_Task instructions_
Please set down the data word for word; images do not go in the copy.

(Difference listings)
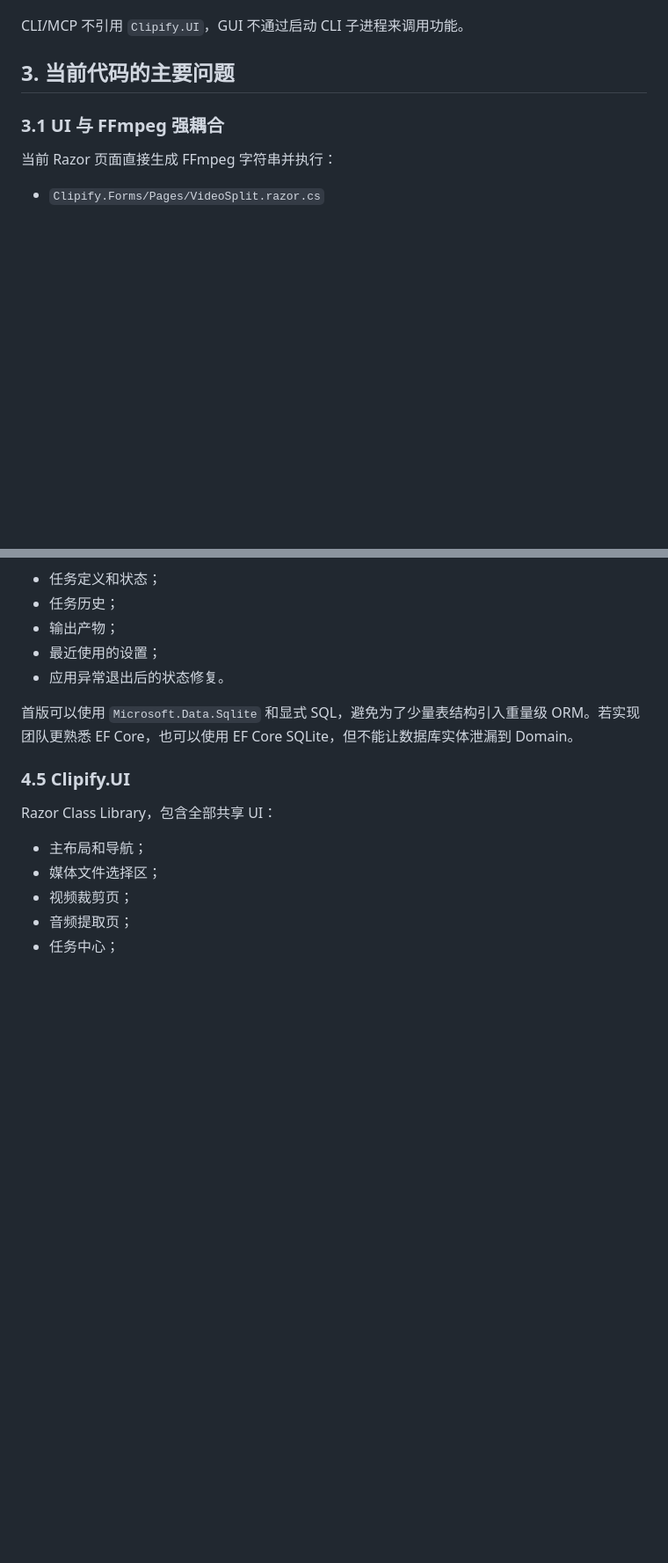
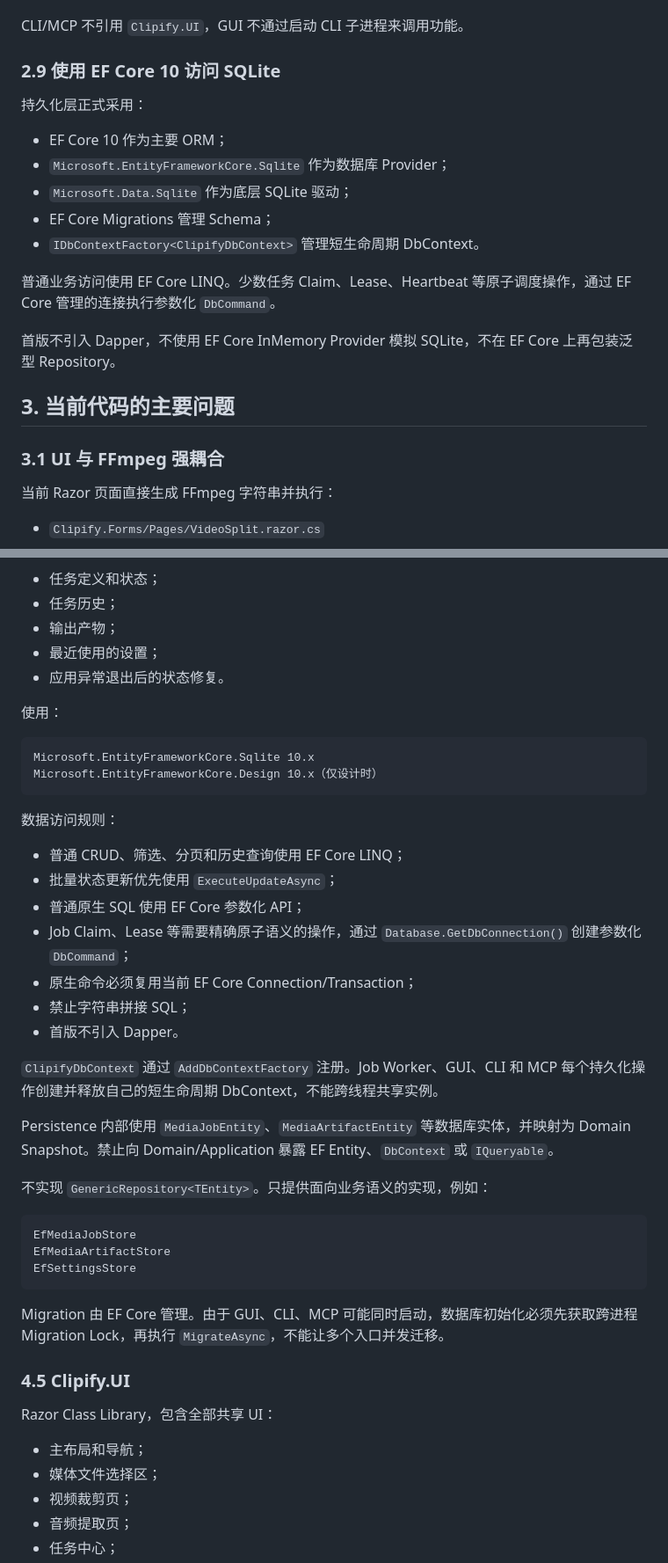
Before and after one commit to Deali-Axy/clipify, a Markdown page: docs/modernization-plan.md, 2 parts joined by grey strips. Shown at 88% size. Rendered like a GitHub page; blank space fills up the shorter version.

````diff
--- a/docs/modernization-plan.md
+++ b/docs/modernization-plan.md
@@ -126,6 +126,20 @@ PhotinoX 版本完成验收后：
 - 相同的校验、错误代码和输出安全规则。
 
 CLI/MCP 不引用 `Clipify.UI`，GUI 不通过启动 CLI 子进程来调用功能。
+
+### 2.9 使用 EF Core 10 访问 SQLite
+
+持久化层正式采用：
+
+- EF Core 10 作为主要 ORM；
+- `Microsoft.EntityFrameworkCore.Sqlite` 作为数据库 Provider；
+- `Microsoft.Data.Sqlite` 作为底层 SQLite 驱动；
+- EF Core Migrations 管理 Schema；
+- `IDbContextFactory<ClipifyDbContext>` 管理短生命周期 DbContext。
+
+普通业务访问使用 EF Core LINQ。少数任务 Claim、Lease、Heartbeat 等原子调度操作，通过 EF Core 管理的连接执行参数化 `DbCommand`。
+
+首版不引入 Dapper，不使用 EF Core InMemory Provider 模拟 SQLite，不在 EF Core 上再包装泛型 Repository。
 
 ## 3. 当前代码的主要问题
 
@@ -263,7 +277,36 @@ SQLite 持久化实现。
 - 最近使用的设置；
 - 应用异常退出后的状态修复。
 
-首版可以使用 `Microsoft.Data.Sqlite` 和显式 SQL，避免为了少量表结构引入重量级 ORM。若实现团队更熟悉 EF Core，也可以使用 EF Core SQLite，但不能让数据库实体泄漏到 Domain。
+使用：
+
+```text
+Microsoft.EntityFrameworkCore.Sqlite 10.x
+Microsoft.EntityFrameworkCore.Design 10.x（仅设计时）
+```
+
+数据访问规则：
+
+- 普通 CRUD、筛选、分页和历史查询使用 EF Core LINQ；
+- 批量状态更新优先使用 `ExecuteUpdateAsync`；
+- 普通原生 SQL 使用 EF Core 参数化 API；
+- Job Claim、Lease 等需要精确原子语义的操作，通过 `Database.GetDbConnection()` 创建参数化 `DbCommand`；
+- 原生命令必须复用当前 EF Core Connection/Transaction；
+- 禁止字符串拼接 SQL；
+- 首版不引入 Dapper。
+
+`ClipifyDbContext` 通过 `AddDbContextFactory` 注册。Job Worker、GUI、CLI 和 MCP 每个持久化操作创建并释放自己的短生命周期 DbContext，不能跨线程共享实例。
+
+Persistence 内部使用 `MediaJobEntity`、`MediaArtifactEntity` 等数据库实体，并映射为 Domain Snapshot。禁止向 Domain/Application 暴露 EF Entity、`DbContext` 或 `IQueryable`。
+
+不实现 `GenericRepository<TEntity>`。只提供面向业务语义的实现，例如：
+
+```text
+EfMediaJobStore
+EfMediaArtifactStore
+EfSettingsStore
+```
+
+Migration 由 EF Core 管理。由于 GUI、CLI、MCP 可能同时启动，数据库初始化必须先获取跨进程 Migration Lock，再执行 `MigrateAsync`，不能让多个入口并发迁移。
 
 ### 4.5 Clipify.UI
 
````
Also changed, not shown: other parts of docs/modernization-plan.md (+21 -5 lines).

_Your solution_
Before and after one commit to Deali-Axy/clipify, a Markdown page: docs/modernization-plan.md, 2 parts joined by grey strips. Shown at 88% size. Rendered like a GitHub page; blank space fills up the shorter version.

````diff
--- a/docs/modernization-plan.md
+++ b/docs/modernization-plan.md
@@ -126,6 +126,20 @@ PhotinoX 版本完成验收后：
 - 相同的校验、错误代码和输出安全规则。
 
 CLI/MCP 不引用 `Clipify.UI`，GUI 不通过启动 CLI 子进程来调用功能。
+
+### 2.9 使用 EF Core 10 访问 SQLite
+
+持久化层正式采用：
+
+- EF Core 10 作为主要 ORM；
+- `Microsoft.EntityFrameworkCore.Sqlite` 作为数据库 Provider；
+- `Microsoft.Data.Sqlite` 作为底层 SQLite 驱动；
+- EF Core Migrations 管理 Schema；
+- `IDbContextFactory<ClipifyDbContext>` 管理短生命周期 DbContext。
+
+普通业务访问使用 EF Core LINQ。少数任务 Claim、Lease、Heartbeat 等原子调度操作，通过 EF Core 管理的连接执行参数化 `DbCommand`。
+
+首版不引入 Dapper，不使用 EF Core InMemory Provider 模拟 SQLite，不在 EF Core 上再包装泛型 Repository。
 
 ## 3. 当前代码的主要问题
 
@@ -263,7 +277,36 @@ SQLite 持久化实现。
 - 最近使用的设置；
 - 应用异常退出后的状态修复。
 
-首版可以使用 `Microsoft.Data.Sqlite` 和显式 SQL，避免为了少量表结构引入重量级 ORM。若实现团队更熟悉 EF Core，也可以使用 EF Core SQLite，但不能让数据库实体泄漏到 Domain。
+使用：
+
+```text
+Microsoft.EntityFrameworkCore.Sqlite 10.x
+Microsoft.EntityFrameworkCore.Design 10.x（仅设计时）
+```
+
+数据访问规则：
+
+- 普通 CRUD、筛选、分页和历史查询使用 EF Core LINQ；
+- 批量状态更新优先使用 `ExecuteUpdateAsync`；
+- 普通原生 SQL 使用 EF Core 参数化 API；
+- Job Claim、Lease 等需要精确原子语义的操作，通过 `Database.GetDbConnection()` 创建参数化 `DbCommand`；
+- 原生命令必须复用当前 EF Core Connection/Transaction；
+- 禁止字符串拼接 SQL；
+- 首版不引入 Dapper。
+
+`ClipifyDbContext` 通过 `AddDbContextFactory` 注册。Job Worker、GUI、CLI 和 MCP 每个持久化操作创建并释放自己的短生命周期 DbContext，不能跨线程共享实例。
+
+Persistence 内部使用 `MediaJobEntity`、`MediaArtifactEntity` 等数据库实体，并映射为 Domain Snapshot。禁止向 Domain/Application 暴露 EF Entity、`DbContext` 或 `IQueryable`。
+
+不实现 `GenericRepository<TEntity>`。只提供面向业务语义的实现，例如：
+
+```text
+EfMediaJobStore
+EfMediaArtifactStore
+EfSettingsStore
+```
+
+Migration 由 EF Core 管理。由于 GUI、CLI、MCP 可能同时启动，数据库初始化必须先获取跨进程 Migration Lock，再执行 `MigrateAsync`，不能让多个入口并发迁移。
 
 ### 4.5 Clipify.UI
 
````
Also changed, not shown: other parts of docs/modernization-plan.md (+21 -5 lines).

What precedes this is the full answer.